The happenings of other people – both young and old – are the inspiration for my writing. Case in point: I called my mother out in Arizona one Saturday and said, “Mother, you don’t sound too good. What is the matter?’ She answered, “I was having company over for dinner tonight. Then I discovered a roach in my kitchen this morning. I called the exterminator because I didn’t want my guests to know about the roach for fear they would lose their appetites. The exterminator knocked a big hole in the wall of my kitchen trying to catch that roach. He hit a water pipe with his hammer and broke it. Water came shooting out and flooded my kitchen. My kitchen is destroyed. I had to cancel my dinner party and it is going to cost me a fortune to restore my kitchen - all because of a little roach.” When I heard this I said, “That’s terrible news, Mother, but thank you for the story.” And that’s how I came to write and illustrate “Henry’s Awful Mistake” about a duck who finds an ant in his kitchen (I didn’t think anyone would want to read a story about a roach) and how he literally destroys his house trying to get rid of that pesky ant.

      2) Is there any subject you try to avoid while writing?

I avoid the subject of murder. In my mysteries for young readers including my Detective Mole Mysteries, my Piet Potter Mysteries, and my Miss Mallard Mysteries there is never a dead body to be found; my detectives go after crooks who commit thefts or acts of deception. Humor is the mainstay of most of the books I write and illustrate, which would not be possible if a bloody murder is being investigated.

      3) Are there subjects that you focus on more than others in your writings?

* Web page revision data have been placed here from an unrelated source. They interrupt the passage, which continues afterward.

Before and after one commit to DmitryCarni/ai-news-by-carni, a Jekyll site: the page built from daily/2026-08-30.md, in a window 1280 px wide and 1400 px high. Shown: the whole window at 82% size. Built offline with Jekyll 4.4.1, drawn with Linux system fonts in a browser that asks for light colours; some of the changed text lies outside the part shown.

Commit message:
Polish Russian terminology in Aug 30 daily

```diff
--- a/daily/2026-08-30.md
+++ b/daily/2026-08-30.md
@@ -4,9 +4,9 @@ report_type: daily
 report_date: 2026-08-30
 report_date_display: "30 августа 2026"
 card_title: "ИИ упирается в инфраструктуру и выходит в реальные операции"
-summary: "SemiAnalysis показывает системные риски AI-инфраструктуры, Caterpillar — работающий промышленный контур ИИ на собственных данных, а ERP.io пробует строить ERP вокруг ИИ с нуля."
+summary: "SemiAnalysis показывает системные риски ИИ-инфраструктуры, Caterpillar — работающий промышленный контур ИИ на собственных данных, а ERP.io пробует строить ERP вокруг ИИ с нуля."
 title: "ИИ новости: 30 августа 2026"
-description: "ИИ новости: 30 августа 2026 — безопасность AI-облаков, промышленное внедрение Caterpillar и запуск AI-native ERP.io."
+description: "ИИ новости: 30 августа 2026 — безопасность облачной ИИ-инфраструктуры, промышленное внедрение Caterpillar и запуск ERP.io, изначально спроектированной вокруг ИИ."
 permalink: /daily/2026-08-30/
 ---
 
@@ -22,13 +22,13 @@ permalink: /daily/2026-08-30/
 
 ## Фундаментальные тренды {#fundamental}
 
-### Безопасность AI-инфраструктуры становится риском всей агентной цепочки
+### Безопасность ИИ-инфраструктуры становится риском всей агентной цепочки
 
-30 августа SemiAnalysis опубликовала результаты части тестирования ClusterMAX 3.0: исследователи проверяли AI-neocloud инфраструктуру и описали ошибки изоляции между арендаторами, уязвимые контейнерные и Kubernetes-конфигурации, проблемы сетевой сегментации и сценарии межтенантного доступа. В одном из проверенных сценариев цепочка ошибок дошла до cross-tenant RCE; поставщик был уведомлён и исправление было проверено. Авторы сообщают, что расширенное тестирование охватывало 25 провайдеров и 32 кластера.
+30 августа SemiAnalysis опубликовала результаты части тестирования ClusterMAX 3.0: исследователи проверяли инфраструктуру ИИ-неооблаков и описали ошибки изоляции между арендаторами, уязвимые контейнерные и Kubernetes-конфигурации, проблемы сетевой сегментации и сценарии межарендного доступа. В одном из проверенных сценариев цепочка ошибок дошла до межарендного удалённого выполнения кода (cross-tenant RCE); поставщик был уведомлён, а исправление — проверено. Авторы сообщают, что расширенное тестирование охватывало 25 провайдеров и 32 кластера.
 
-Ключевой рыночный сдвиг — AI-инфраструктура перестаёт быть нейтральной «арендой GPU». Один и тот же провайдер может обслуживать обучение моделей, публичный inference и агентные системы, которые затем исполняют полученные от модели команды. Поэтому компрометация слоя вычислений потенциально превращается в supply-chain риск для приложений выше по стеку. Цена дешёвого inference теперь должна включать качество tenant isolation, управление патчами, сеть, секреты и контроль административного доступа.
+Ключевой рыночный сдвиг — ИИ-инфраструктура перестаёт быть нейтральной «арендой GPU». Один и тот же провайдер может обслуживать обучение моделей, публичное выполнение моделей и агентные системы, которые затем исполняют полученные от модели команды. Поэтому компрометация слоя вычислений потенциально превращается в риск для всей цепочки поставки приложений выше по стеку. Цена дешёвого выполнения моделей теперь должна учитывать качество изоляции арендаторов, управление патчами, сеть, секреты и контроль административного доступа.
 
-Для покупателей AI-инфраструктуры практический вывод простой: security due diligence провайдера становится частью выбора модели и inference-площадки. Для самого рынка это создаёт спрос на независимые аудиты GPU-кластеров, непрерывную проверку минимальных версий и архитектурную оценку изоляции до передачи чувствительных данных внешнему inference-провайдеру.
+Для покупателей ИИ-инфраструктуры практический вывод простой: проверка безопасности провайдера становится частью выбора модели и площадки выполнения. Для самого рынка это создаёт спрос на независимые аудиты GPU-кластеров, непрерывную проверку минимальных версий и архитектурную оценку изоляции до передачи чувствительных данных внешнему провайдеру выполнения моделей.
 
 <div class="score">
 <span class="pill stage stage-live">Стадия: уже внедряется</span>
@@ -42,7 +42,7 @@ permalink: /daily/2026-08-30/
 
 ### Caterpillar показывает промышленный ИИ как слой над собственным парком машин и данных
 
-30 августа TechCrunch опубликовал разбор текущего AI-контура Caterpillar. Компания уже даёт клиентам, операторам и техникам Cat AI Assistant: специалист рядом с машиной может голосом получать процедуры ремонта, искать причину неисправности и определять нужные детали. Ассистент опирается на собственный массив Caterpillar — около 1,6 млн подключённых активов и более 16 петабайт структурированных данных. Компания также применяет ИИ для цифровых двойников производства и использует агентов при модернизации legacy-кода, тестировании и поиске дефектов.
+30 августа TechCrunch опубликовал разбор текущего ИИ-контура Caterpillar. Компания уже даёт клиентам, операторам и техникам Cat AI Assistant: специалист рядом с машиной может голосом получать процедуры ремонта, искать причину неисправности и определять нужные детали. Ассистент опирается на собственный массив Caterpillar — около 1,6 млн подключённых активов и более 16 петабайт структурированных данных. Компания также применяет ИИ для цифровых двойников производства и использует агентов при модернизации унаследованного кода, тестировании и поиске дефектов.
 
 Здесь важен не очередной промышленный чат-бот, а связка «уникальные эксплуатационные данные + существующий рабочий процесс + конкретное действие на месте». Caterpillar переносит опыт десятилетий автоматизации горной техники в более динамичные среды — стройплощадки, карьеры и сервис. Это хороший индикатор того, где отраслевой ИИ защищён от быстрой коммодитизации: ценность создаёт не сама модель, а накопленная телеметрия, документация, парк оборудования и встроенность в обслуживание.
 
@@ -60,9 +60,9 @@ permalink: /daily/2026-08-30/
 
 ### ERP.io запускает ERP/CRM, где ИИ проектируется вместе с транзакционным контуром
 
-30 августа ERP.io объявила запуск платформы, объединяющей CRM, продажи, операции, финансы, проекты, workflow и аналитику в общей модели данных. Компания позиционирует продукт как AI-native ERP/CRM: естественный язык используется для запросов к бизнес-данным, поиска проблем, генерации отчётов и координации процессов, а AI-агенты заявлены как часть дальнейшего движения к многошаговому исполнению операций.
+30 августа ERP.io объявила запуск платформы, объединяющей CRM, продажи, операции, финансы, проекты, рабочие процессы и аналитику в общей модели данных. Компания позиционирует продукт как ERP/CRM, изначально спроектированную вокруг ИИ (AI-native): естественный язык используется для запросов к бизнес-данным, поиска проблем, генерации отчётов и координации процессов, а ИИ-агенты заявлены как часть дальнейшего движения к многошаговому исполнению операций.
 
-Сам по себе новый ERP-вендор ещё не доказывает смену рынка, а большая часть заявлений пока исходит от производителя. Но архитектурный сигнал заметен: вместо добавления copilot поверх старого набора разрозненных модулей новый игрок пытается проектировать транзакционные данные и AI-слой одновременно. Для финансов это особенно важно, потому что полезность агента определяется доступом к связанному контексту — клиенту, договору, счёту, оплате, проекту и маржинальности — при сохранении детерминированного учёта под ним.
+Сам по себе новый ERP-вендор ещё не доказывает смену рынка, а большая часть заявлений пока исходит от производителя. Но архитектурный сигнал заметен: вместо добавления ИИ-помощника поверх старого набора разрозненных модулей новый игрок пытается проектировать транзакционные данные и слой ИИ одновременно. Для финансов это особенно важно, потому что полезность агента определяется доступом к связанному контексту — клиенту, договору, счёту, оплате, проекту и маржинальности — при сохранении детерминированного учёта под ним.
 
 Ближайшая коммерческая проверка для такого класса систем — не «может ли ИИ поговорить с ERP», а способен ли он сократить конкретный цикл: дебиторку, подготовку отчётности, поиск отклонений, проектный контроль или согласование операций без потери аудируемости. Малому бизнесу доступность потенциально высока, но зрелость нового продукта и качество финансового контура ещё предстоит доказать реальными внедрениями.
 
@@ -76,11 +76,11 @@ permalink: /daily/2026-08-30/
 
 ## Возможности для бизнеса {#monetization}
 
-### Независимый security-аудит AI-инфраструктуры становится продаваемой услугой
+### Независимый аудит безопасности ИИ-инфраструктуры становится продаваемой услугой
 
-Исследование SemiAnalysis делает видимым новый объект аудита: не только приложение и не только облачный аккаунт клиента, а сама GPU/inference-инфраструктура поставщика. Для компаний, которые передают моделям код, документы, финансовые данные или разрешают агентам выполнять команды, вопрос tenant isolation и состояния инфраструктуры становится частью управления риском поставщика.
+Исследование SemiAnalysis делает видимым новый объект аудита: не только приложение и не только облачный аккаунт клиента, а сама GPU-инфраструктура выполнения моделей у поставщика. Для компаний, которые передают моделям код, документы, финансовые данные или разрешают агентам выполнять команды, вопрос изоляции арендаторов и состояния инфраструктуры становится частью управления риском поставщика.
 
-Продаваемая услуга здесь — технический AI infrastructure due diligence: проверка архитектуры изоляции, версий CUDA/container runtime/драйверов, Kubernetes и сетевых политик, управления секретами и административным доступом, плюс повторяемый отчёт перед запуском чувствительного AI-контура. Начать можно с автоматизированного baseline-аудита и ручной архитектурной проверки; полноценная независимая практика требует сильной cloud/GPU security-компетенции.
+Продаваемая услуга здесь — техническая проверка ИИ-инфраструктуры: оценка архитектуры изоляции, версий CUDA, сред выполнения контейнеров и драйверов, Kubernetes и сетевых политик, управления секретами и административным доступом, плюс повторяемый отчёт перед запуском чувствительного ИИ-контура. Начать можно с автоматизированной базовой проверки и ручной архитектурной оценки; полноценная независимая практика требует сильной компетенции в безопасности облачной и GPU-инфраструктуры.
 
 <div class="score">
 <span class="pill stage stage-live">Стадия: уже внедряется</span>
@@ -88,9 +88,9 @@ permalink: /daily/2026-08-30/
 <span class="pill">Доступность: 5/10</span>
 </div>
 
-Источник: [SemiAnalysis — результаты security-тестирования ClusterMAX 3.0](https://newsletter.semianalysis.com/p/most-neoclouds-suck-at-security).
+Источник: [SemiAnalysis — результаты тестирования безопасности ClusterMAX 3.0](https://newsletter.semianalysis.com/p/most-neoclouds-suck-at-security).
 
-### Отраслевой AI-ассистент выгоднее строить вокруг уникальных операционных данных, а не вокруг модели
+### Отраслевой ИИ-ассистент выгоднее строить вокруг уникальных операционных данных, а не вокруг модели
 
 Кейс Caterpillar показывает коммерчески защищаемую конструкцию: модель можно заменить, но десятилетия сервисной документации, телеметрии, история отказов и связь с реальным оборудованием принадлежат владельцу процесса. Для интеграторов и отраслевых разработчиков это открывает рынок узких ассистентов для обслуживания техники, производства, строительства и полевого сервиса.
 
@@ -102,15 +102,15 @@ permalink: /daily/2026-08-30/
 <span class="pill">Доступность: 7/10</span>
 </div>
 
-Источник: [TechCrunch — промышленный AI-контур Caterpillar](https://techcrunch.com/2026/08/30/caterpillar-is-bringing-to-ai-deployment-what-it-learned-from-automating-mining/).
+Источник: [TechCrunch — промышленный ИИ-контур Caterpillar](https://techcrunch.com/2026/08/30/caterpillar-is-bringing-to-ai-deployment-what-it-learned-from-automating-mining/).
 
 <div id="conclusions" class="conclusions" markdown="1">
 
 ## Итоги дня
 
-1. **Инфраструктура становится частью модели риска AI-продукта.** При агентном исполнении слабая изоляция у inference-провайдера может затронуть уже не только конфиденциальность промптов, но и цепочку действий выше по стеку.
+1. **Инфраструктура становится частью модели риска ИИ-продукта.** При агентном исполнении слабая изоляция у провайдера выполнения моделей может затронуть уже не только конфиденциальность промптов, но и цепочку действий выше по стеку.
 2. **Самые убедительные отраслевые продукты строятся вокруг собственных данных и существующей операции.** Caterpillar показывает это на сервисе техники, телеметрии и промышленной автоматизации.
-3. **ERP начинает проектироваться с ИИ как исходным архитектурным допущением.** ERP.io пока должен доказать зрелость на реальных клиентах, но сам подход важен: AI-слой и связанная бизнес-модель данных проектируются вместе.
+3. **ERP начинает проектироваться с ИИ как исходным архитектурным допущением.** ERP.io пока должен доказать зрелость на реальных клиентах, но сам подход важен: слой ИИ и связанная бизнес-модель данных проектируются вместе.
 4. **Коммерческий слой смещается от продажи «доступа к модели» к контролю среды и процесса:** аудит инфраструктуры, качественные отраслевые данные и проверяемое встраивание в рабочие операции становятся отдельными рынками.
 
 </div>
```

There are three: Mysteries, Biographies, and Picture Books. The three receive equal attention in the over 200 fiction and non-fiction books I have written and illustrated.

      4) Is there a typical format you use when writing?

I write a first draft on a yellow legal pad. I put everything down that comes to mind and keep on writing until I think I have come to an end. Then I read it all over and declare that what I have written is a mess. But then I will see a paragraph or a sentence that strikes me and I’ll say, “Now, that can make a story!” And this becomes the basis for a story for a book.

      5) Is there a certain time of day that you write?

I find I work better after 4 PM. Up to that time I am sitting and agonizing about what to write about.  But I never leave my chair until I have put something down on paper. Once I have done that I am committed to finishing the story until it is done. 

      6) How long does it usually take for you to complete your writing?

Not long. “Henry’s Awful Mistake” was created over a weekend in rough dummy and manuscript form and presented to a publisher on a Monday, and was immediately accepted. However, one story took over 20 years to finish. It is a story about an ancestor of mine who had been a messenger for General Washington during America’s Revolutionary War. The book is called “Daughter of Liberty.” It was a tremendous research job that involved searching genealogical and historical records at many libraries to find out  exactly where my great, great, great, great, great aunt Wyn Quackenbush Mabie was at different times during her adventure to rescue some valuable papers for Washington. She rowed across the Hudson River to New York Island (now called Mannattan) from New Jersey and back to rescue his papers from his former headquarters that had been invaded by the British. When I was at a library researching material for a certain book, I would also look for information about Wyn. That’s why it took so long.

      7) Are there any other tips for writing you would like me to know?

I have always followed the path of Winston Churchill’s words which are: “Never give up! Never give up! No, no, never, never give up!”